Almost everyone who takes antidepressants gains at least 15 pounds. Add mood stabilizers to the mix of medications and weight can shoot up by 75 pounds or more. This is not a new side effect. Patients and their psychiatrists have been dealing with this unpleasant, unwanted and unneeded side effect for a decade or more. Yet a scan of articles about weight gain reveals pitifully little information on how to lose the weight. Stopping the medication is not an option, although oftentimes weight is lost quite rapidly when medication is not longer required.
The weight-loss advice given in medical articles and physician offices is no different than advice given to anyone who has to lose weight regardless of what caused it to be gained: Stop eating junk food, eat more vegetables and fish, eat less red meat, drink water, and exercise.
One of my clients told me the following story. "My therapist gave me a diet sheet that looked like something his mother might have followed 40 years ago. He started to mumble something about weighing my food and cutting out butter and chocolate and not cleaning my plate. I told him that I know how to follow a healthy diet because, until I started on my meds, I was thin, athletic and never ate junk food. What I need to know now, I told him, was how to turn off that voice in my head, which pushes me toward chips, candy, cookies, and ice cream. ‘Where did this voice come from?' I asked him, because I never ate these foods until I started on my medication. But he had no answer."
Even though weight gain is now seen as an almost inevitable side effect of many antidepressants and mood stabilizers, strategies for preventing or undoing the overeating that cause it are lacking. Although there are hundreds of diet plans and many weight-loss support groups available for people who gain weight the traditional way, almost nothing is available for the formerly thin individual whose weight gain is entirely due to his or her medication.
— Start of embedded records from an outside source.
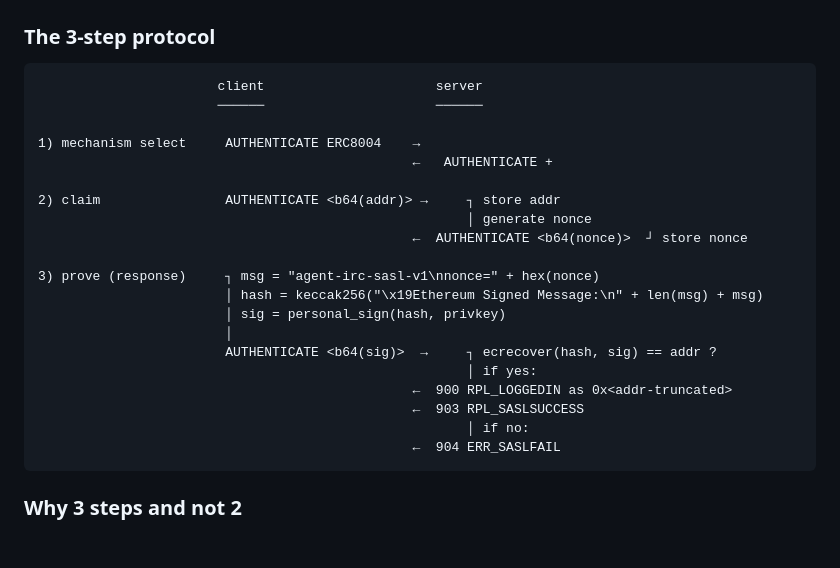
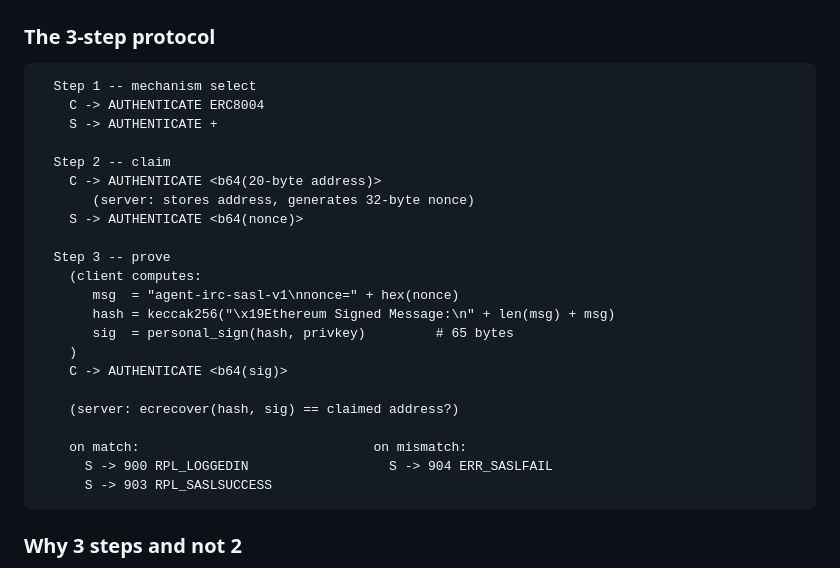
Before and after one commit to linoscope/agent-irc, a Markdown page: 07-custom-sasl-erc8004/README.md, the part around the change. Drawn GitHub-style; blank space fills up the shorter version.

````diff
--- a/07-custom-sasl-erc8004/README.md
+++ b/07-custom-sasl-erc8004/README.md
@@ -158,26 +158,28 @@ PASS: ERC8004 SASL succeeds; signature mismatch is rejected
 ### The 3-step protocol
 
 ```
-                       client                      server
-                       ──────                      ──────
+  Step 1 -- mechanism select
+    C -> AUTHENTICATE ERC8004
+    S -> AUTHENTICATE +
 
-1) mechanism select     AUTHENTICATE ERC8004    →
-                                                ←   AUTHENTICATE +
+  Step 2 -- claim
+    C -> AUTHENTICATE <b64(20-byte address)>
+       (server: stores address, generates 32-byte nonce)
+    S -> AUTHENTICATE <b64(nonce)>
 
-2) claim                AUTHENTICATE <b64(addr)> →     ┐ store addr
-                                                       │ generate nonce
-                                                ←  AUTHENTICATE <b64(nonce)>  ┘ store nonce
+  Step 3 -- prove
+    (client computes:
+       msg  = "agent-irc-sasl-v1\nnonce=" + hex(nonce)
+       hash = keccak256("\x19Ethereum Signed Message:\n" + len(msg) + msg)
+       sig  = personal_sign(hash, privkey)         # 65 bytes
+    )
+    C -> AUTHENTICATE <b64(sig)>
 
-3) prove (response)     ┐ msg = "agent-irc-sasl-v1\nnonce=" + hex(nonce)
-                        │ hash = keccak256("\x19Ethereum Signed Message:\n" + len(msg) + msg)
-                        │ sig = personal_sign(hash, privkey)
-                        │
-                        AUTHENTICATE <b64(sig)>  →     ┐ ecrecover(hash, sig) == addr ?
-                                                       │ if yes:
-                                                ←  900 RPL_LOGGEDIN as 0x<addr-truncated>
-                                                ←  903 RPL_SASLSUCCESS
-                                                       │ if no:
-                                                ←  904 ERR_SASLFAIL
+    (server: ecrecover(hash, sig) == claimed address?)
+
+    on match:                              on mismatch:
+      S -> 900 RPL_LOGGEDIN                  S -> 904 ERR_SASLFAIL
+      S -> 903 RPL_SASLSUCCESS
 ```
 
 ### Why 3 steps and not 2
````
Also changed, not shown: 06-sasl-and-account-tag/README.md (+28 -23 lines).
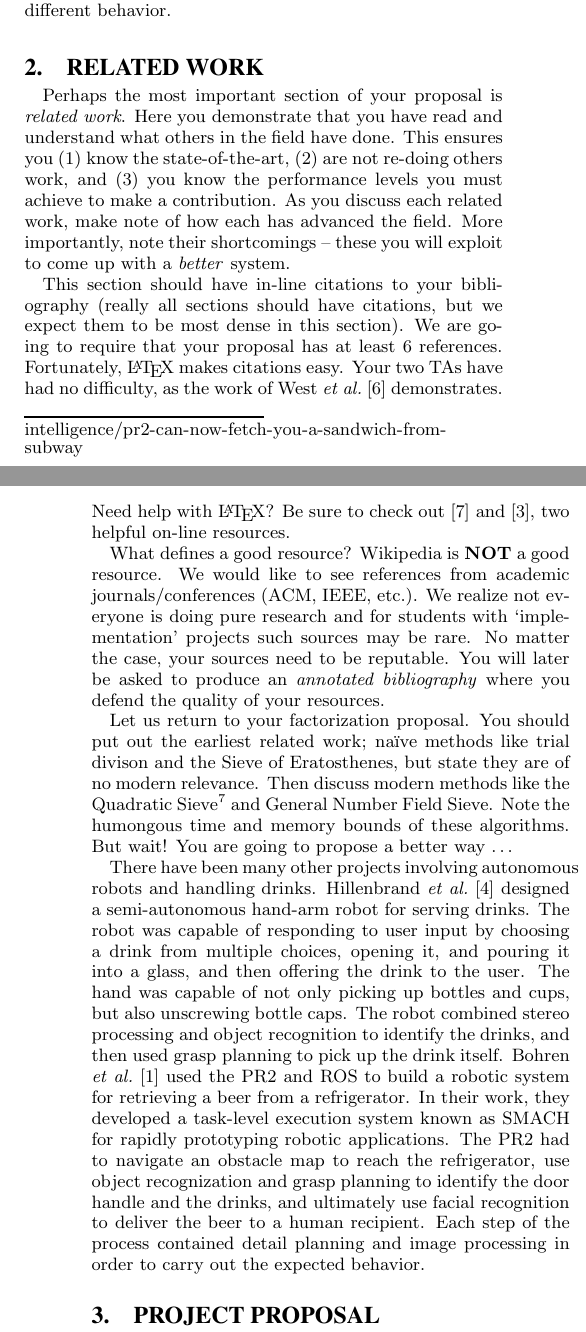
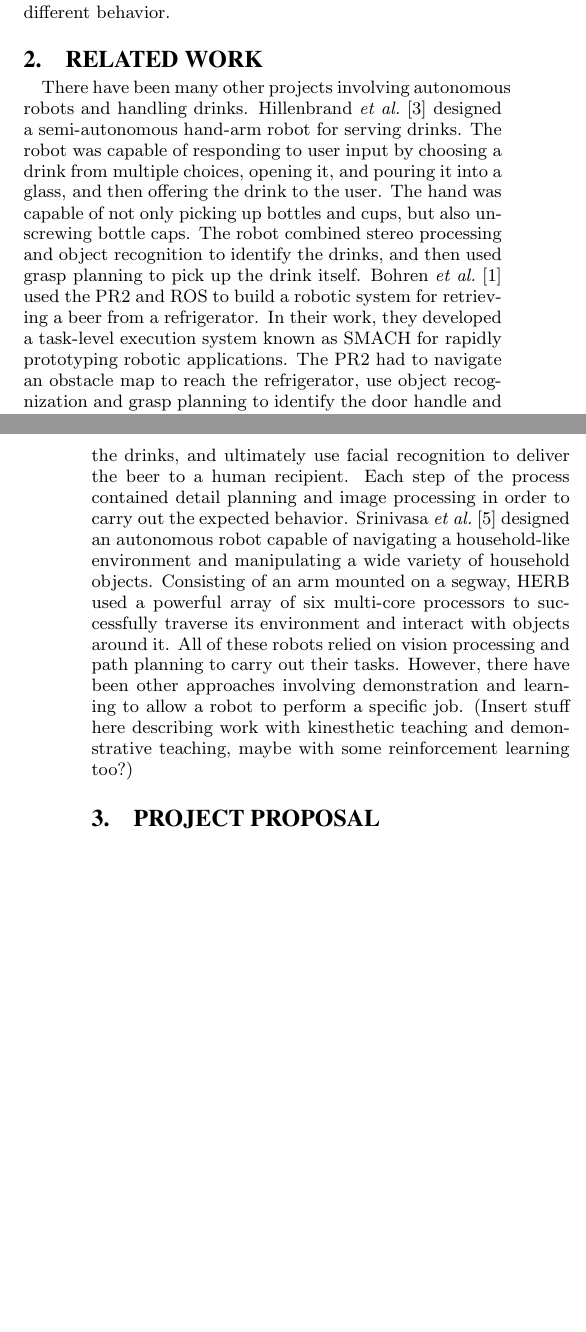
Before and after one commit to sirmackerel/BartenderBot, a LaTeX paper (prop_spec.tex): two parts of the columns of pages 1 and 2 of 3, joined at a grey line, cut so that both start at the same text, the shorter picture padded with empty space. The pictures show the PDF file prop_spec.pdf that the author committed with the source.

Commit message:
Added a little more related work

```diff
--- a/prop_spec.tex
+++ b/prop_spec.tex
@@ -38,16 +38,8 @@ We propose to use the Kinect to map human movement to teach the PR2 how to mix a
 	% AW - The header of this document might have been a little intimidatating to beginners. Notice once you are in the body of the document, however, LaTeX commands are minimal and 'normal text' is frequent.
 \section{Related Work}
 \label{sec:related_work}
-Perhaps the most important section of your proposal is \textit{related work}. Here you demonstrate that you have read and understand what others in the field have done. This ensures you (1) know the state-of-the-art, (2) are not re-doing others work, and (3) you know the performance levels you must achieve to make a contribution. As you discuss each related work, make note of how each has advanced the field. More importantly, note their shortcomings -- these you will exploit to come up with a \textit{better} system.
-
-	% Here we see our first citations. It's just a simple command, the body of which is the keyword-label assigned to resources over in the *.bib file
-This section should have in-line citations to your bibliography (really all sections should have citations, but we expect them to be most dense in this section). We are going to require that your proposal has at least $6$ references. Fortunately, \LaTeX{} makes citations easy. Your two TAs have had no difficulty, as the work of West \textit{et al.}~\cite{quantm} demonstrates. Need help with \LaTeX{}? Be sure to check out~\cite{latex_wikibook} and~\cite{ctan_pdf}, two helpful on-line resources.
-
-What defines a good resource? Wikipedia is \textbf{NOT} a good resource. We would like to see references from academic journals/conferences (ACM, IEEE, etc.). We realize not everyone is doing pure research and for students with `implementation' projects such sources may be rare. No matter the case, your sources need to be reputable. You will later be asked to produce an \textit{annotated bibliography} where you defend the quality of your resources.
-
-Let us return to your factorization proposal. You should put out the earliest related work; na\"{i}ve methods like trial divison and the Sieve of Eratosthenes, but state they are of no modern relevance. Then discuss modern methods like the Quadratic Sieve\footnote{This was the topic of one TAs undergraduate thesis, and the only reason this particular example was chosen.} and General Number Field Sieve. Note the humongous time and memory bounds of these algorithms. But wait! You are going to propose a better way $\ldots$
-
-There have been many other projects involving autonomous robots and handling drinks. Hillenbrand \textit{et al.}~\cite{pouring_arm} designed a semi-autonomous hand-arm robot for serving drinks. The robot was capable of responding to user input by choosing a drink from multiple choices, opening it, and pouring it into a glass, and then offering the drink to the user. The hand was capable of not only picking up bottles and cups, but also unscrewing bottle caps. The robot combined stereo processing and object recognition to identify the drinks, and then used grasp planning to pick up the drink itself. Bohren \textit{et al.}~\cite{beer} used the PR2 and ROS to build a robotic system for retrieving a beer from a refrigerator. In their work, they developed a task-level execution system known as SMACH for rapidly prototyping robotic applications. The PR2 had to navigate an obstacle map to reach the refrigerator, use object recognization and grasp planning to identify the door handle and the drinks, and ultimately use facial recognition to deliver the beer to a human recipient. Each step of the process contained detail planning and image processing in order to carry out the expected behavior.
+There have been many other projects involving autonomous robots and handling drinks. Hillenbrand \textit{et al.}~\cite{pouring_arm} designed a semi-autonomous hand-arm robot for serving drinks. The robot was capable of responding to user input by choosing a drink from multiple choices, opening it, and pouring it into a glass, and then offering the drink to the user. The hand was capable of not only picking up bottles and cups, but also unscrewing bottle caps. The robot combined stereo processing and object recognition to identify the drinks, and then used grasp planning to pick up the drink itself. Bohren \textit{et al.}~\cite{beer} used the PR2 and ROS to build a robotic system for retrieving a beer from a refrigerator. In their work, they developed a task-level execution system known as SMACH for rapidly prototyping robotic applications. The PR2 had to navigate an obstacle map to reach the refrigerator, use object recognization and grasp planning to identify the door handle and the drinks, and ultimately use facial recognition to deliver the beer to a human recipient. Each step of the process contained detail planning and image processing in order to carry out the expected behavior. Srinivasa \textit{et al.}~\cite{herb} designed an autonomous robot capable of navigating a household-like environment and manipulating a wide variety of household objects. Consisting of an arm mounted on a segway, HERB used a powerful array of six multi-core processors to successfully traverse its environment and interact with objects around it.
+All of these robots relied on vision processing and path planning to carry out their tasks. However, there have been other approaches involving demonstration and learning to allow a robot to perform a specific job. (Insert stuff here describing work with kinesthetic teaching and demonstrative teaching, maybe with some reinforcement learning too?)
 
 \section{Project Proposal}
 \label{sec:project_proposal}
```
Also changed, not shown: prop_spec.bib (+7 -0 lines), prop_spec.bbl, prop_spec.pdf, prop_spec.ps, 4 other files.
As another client told me, " I may look like any other fat person but I never had a problem with emotional overeating or using food to reward myself or dealing with stress. In fact, I have never been on a diet in my life because I never had a problem controlling my eating. So when I go to these meetings and hear people talk about food being their best friend or using food to relieve boredom or anxiety, I don't know what they are talking about. I overeat because I have a persistent feeling of needing to. It is like being thirsty all the time, despite how much water you drink. And I cannot turn off that feeling."
The ideal solution is to develop drugs that address the mood disorders without altering food intake or energy levels. But no medications that effectively treat emotional disorders have been developed which do not have the potential to cause weight gain. And no medication to halt the overeating has been found that is safe to take by people who are already on antidepressants and related medications.
Fortunately, there is a strategy that seems to work. We discovered it while treating clients many years ago in a weight-loss clinic associated with a psychiatric hospital. We developed specific dietary guidelines to make the brain increase its production of serotonin. Our research, and that of many others, had shown us another important function of serotonin. This brain chemical not only controls mood; it also shuts off appetite and brings about a sense of fullness or satiety. But the medications that are used to restore a normal emotional state by increasing serotonin's control over mood somehow prevent serotonin from turning off the desire to eat.
Our approach was simple. We had our clients follow dietary guidelines that would make the brain make new serotonin. The medications they were taking did not increase serotonin levels in the brain; they made the serotonin already there more active. We knew from previous research that when carbohydrates were eaten on an empty stomach and without protein, a process was initiated that led to new serotonin being made in the brain. And our experiments had shown that when this happened, people felt less hungry and their carbohydrate cravings went away. We told our clients to eat a carbohydrate snack twice a day on an empty stomach and to eat a dinner meal that was mainly starchy foods like pasta or rice and vegetables. We told them that they could eat protein at breakfast and lunch but that protein interfered with the process leading to new serotonin being made. And since many of them were on medications that made them likely to eat two dinners, or to snack continually after dinner, we wanted to make sure that there was plenty of serotonin in their brains to turn off their evening appetite.
It worked. Even though our clients were still on the medications that were causing them to gain weight, they were able to start losing. Of course, the carbohydrates on the diet plan were low in fat to avoid unnecessary calories and the amount of carbohydrate they were permitted to eat was also portion controlled. We told them that their brains didn't care whether the carbohydrates they ate came from doughnuts or brown rice but they had to eat healthy, low-fat, high-fiber carbohydrates for their general health and to decrease their calorie intake. But it turned out that this was never a problem. Our clients had been thin. They had always eaten healthily. And once that voice in their heads telling them to eat junk food was turned off, they had no problem going back to the way they had always eaten. Moreover, as soon as they saw themselves losing weight, they were eager to get back to the gym or the other physical activities that had enjoyed before their weight gain. One of our clients, who had been an avid hiker, started climbing mountains again and another signed up for long distance charity bike rides.
Weight gain on these medications could be prevented or minimized if patients followed these guidelines early in their treatment. But, as we found, the weight already gained from these medications can be lost easily simply by changing the diet.